Dataset entries
____________

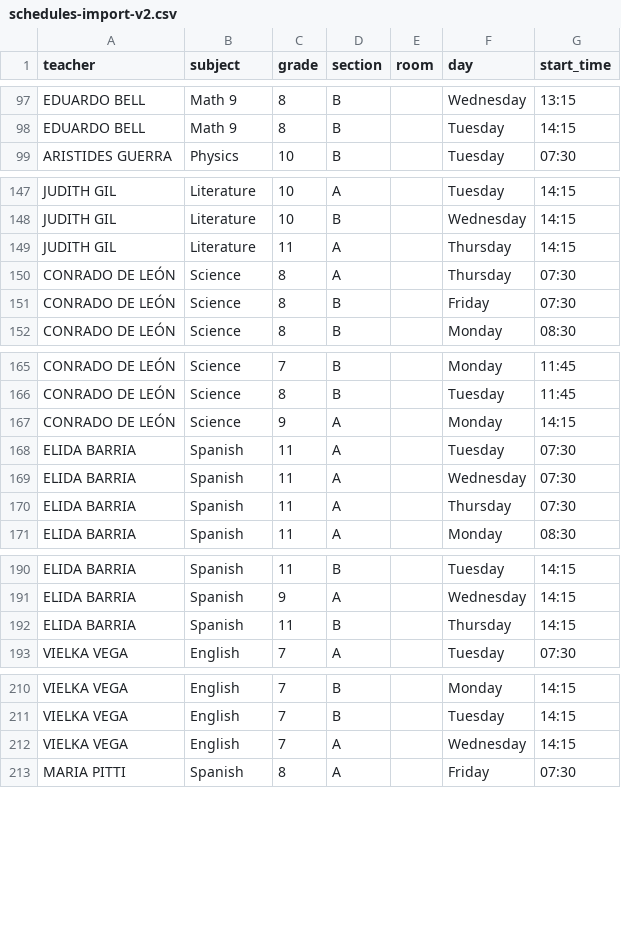
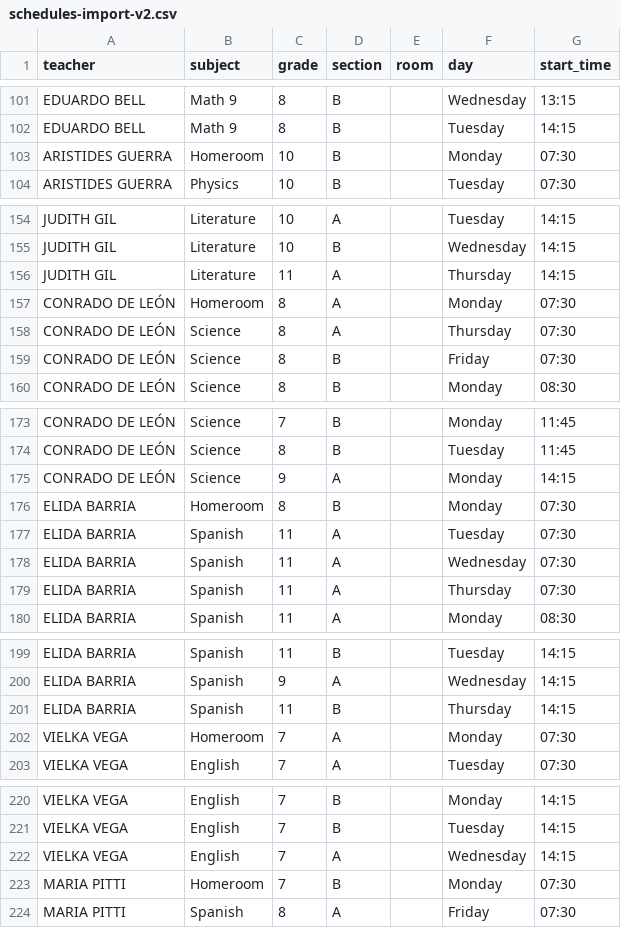
Before and after one commit to emiliojes/oxford-smart-scheduler, a CSV file: public/schedules-import-v2.csv, drawn as a sheet; only a part is shown, gaps mark what is left out; the diff covers the shown part only.

```diff
--- a/public/schedules-import-v2.csv
+++ b/public/schedules-import-v2.csv
@@ -98,2 +102,3 @@ EDUARDO BELL,Math 9,8,B,,Wednesday,13:15
 EDUARDO BELL,Math 9,8,B,,Tuesday,14:15
+ARISTIDES GUERRA,Homeroom,10,B,,Monday,07:30
 ARISTIDES GUERRA,Physics,10,B,,Tuesday,07:30
@@ -149,2 +156,3 @@ JUDITH GIL,Literature,10,B,,Wednesday,14:15
 JUDITH GIL,Literature,11,A,,Thursday,14:15
+CONRADO DE LEÓN,Homeroom,8,A,,Monday,07:30
 CONRADO DE LEÓN,Science,8,A,,Thursday,07:30
@@ -167,2 +175,3 @@ CONRADO DE LEÓN,Science,8,B,,Tuesday,11:45
 CONRADO DE LEÓN,Science,9,A,,Monday,14:15
+ELIDA BARRIA,Homeroom,8,B,,Monday,07:30
 ELIDA BARRIA,Spanish,11,A,,Tuesday,07:30
@@ -192,2 +201,3 @@ ELIDA BARRIA,Spanish,9,A,,Wednesday,14:15
 ELIDA BARRIA,Spanish,11,B,,Thursday,14:15
+VIELKA VEGA,Homeroom,7,A,,Monday,07:30
 VIELKA VEGA,English,7,A,,Tuesday,07:30
@@ -212,2 +222,3 @@ VIELKA VEGA,English,7,B,,Tuesday,14:15
 VIELKA VEGA,English,7,A,,Wednesday,14:15
+MARIA PITTI,Homeroom,7,B,,Monday,07:30
 MARIA PITTI,Spanish,8,A,,Friday,07:30
```
Also changed, not shown: 8 added rows elsewhere in this file, schedules-import-v2.csv, 4 other files.
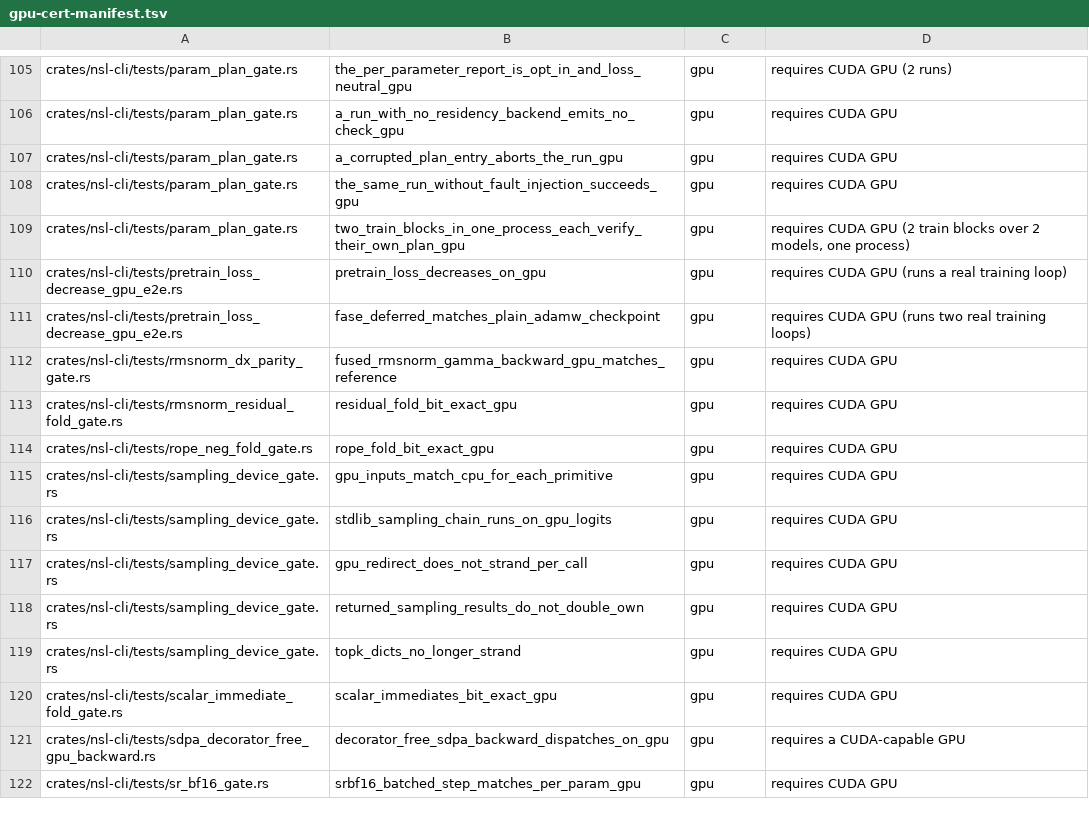
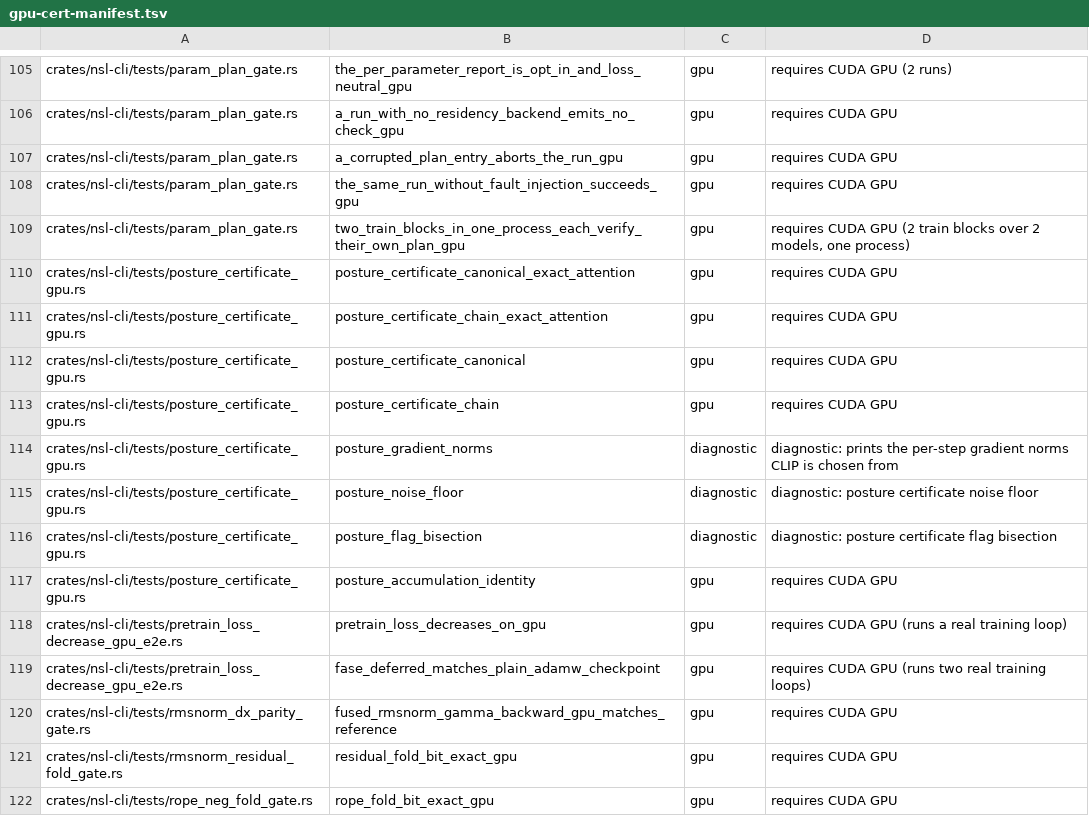
Before and after one commit to bwiemz/NSL, a TSV file: ci/gpu-cert-manifest.tsv, drawn as a sheet; only a part is shown, gaps mark what is left out; the shorter side is filled out with more unchanged rows.

```diff
--- a/ci/gpu-cert-manifest.tsv
+++ b/ci/gpu-cert-manifest.tsv
@@ -109,2 +109,10 @@ crates/nsl-cli/tests/param_plan_gate.rs	the_same_run_without_fault_injection_suc
 crates/nsl-cli/tests/param_plan_gate.rs	two_train_blocks_in_one_process_each_verify_their_own_plan_gpu	gpu	requires CUDA GPU (2 train blocks over 2 models, one process)
+crates/nsl-cli/tests/posture_certificate_gpu.rs	posture_certificate_canonical_exact_attention	gpu	requires CUDA GPU
+crates/nsl-cli/tests/posture_certificate_gpu.rs	posture_certificate_chain_exact_attention	gpu	requires CUDA GPU
+crates/nsl-cli/tests/posture_certificate_gpu.rs	posture_certificate_canonical	gpu	requires CUDA GPU
+crates/nsl-cli/tests/posture_certificate_gpu.rs	posture_certificate_chain	gpu	requires CUDA GPU
+crates/nsl-cli/tests/posture_certificate_gpu.rs	posture_gradient_norms	diagnostic	diagnostic: prints the per-step gradient norms CLIP is chosen from
+crates/nsl-cli/tests/posture_certificate_gpu.rs	posture_noise_floor	diagnostic	diagnostic: posture certificate noise floor
+crates/nsl-cli/tests/posture_certificate_gpu.rs	posture_flag_bisection	diagnostic	diagnostic: posture certificate flag bisection
+crates/nsl-cli/tests/posture_certificate_gpu.rs	posture_accumulation_identity	gpu	requires CUDA GPU
 crates/nsl-cli/tests/pretrain_loss_decrease_gpu_e2e.rs	pretrain_loss_decreases_on_gpu	gpu	requires CUDA GPU (runs a real training loop)
```
Also changed, not shown: 3 other files.
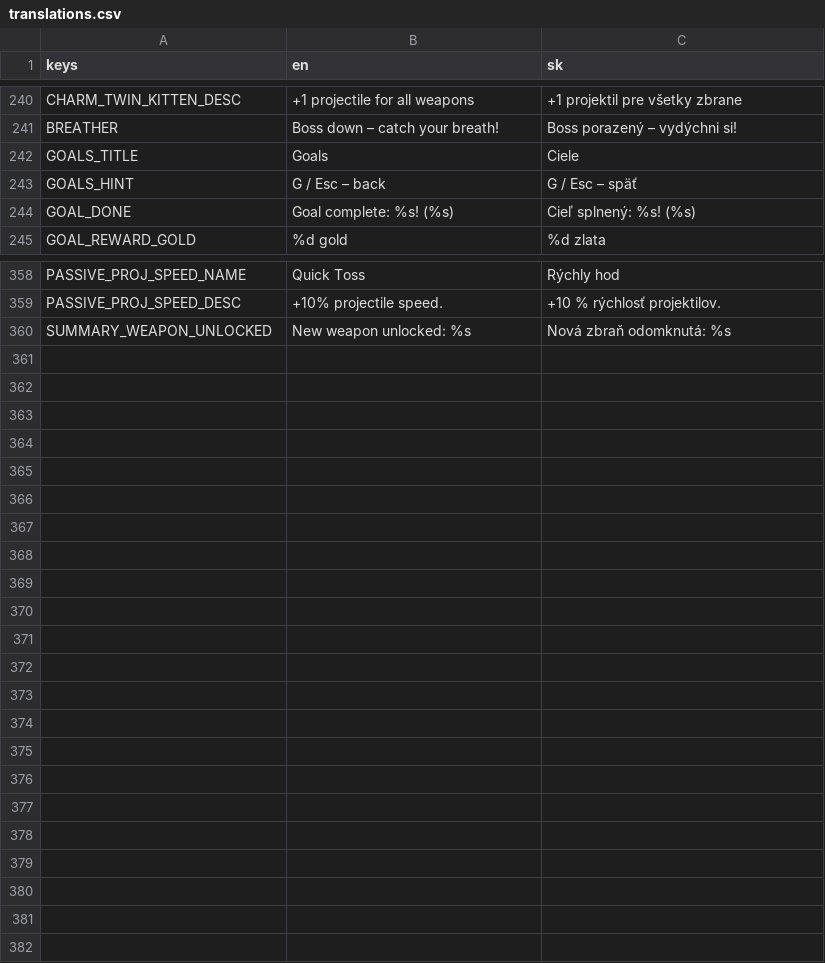
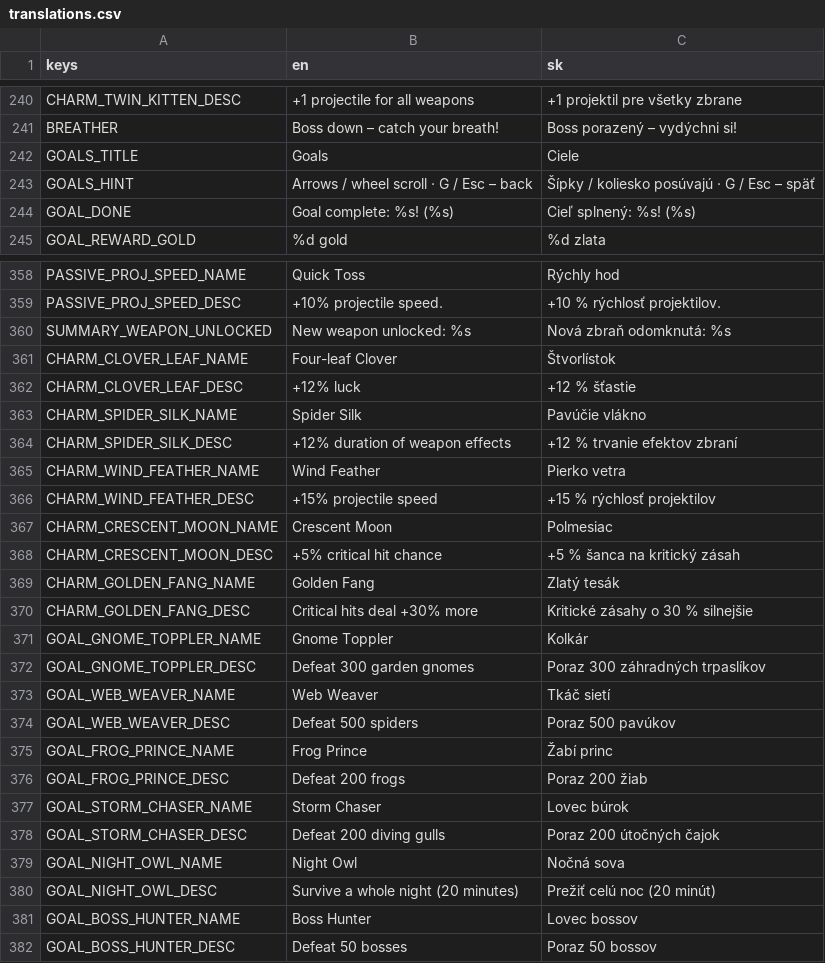
Before and after one commit to johnniccon01/cat-survivors, a CSV file: locale/translations.csv, drawn as a sheet; only a part is shown, gaps mark what is left out.

```diff
--- a/locale/translations.csv
+++ b/locale/translations.csv
@@ -242,3 +242,3 @@ BREATHER,Boss down – catch your breath!,Boss porazený – vydýchni si!
 GOALS_TITLE,Goals,Ciele
-GOALS_HINT,G / Esc – back,G / Esc – späť
+GOALS_HINT,Arrows / wheel scroll · G / Esc – back,Šípky / koliesko posúvajú · G / Esc – späť
 GOAL_DONE,Goal complete: %s! (%s),Cieľ splnený: %s! (%s)
@@ -360 +360,23 @@ PASSIVE_PROJ_SPEED_DESC,+10% projectile speed.,+10 % rýchlosť projektilov.
 SUMMARY_WEAPON_UNLOCKED,New weapon unlocked: %s,Nová zbraň odomknutá: %s
+CHARM_CLOVER_LEAF_NAME,Four-leaf Clover,Štvorlístok
+CHARM_CLOVER_LEAF_DESC,+12% luck,+12 % šťastie
+CHARM_SPIDER_SILK_NAME,Spider Silk,Pavúčie vlákno
+CHARM_SPIDER_SILK_DESC,+12% duration of weapon effects,+12 % trvanie efektov zbraní
+CHARM_WIND_FEATHER_NAME,Wind Feather,Pierko vetra
+CHARM_WIND_FEATHER_DESC,+15% projectile speed,+15 % rýchlosť projektilov
+CHARM_CRESCENT_MOON_NAME,Crescent Moon,Polmesiac
+CHARM_CRESCENT_MOON_DESC,+5% critical hit chance,+5 % šanca na kritický zásah
+CHARM_GOLDEN_FANG_NAME,Golden Fang,Zlatý tesák
+CHARM_GOLDEN_FANG_DESC,Critical hits deal +30% more,Kritické zásahy o 30 % silnejšie
+GOAL_GNOME_TOPPLER_NAME,Gnome Toppler,Kolkár
+GOAL_GNOME_TOPPLER_DESC,Defeat 300 garden gnomes,Poraz 300 záhradných trpaslíkov
+GOAL_WEB_WEAVER_NAME,Web Weaver,Tkáč sietí
+GOAL_WEB_WEAVER_DESC,Defeat 500 spiders,Poraz 500 pavúkov
+GOAL_FROG_PRINCE_NAME,Frog Prince,Žabí princ
+GOAL_FROG_PRINCE_DESC,Defeat 200 frogs,Poraz 200 žiab
+GOAL_STORM_CHASER_NAME,Storm Chaser,Lovec búrok
+GOAL_STORM_CHASER_DESC,Defeat 200 diving gulls,Poraz 200 útočných čajok
+GOAL_NIGHT_OWL_NAME,Night Owl,Nočná sova
+GOAL_NIGHT_OWL_DESC,Survive a whole night (20 minutes),Prežiť celú noc (20 minút)
+GOAL_BOSS_HUNTER_NAME,Boss Hunter,Lovec bossov
+GOAL_BOSS_HUNTER_DESC,Defeat 50 bosses,Poraz 50 bossov
```
Also changed, not shown: 6 other files.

____________

State the number of lines in these entries where the word "import" occurs, without any other words.

### SOLUTION FOR THIS TASK
4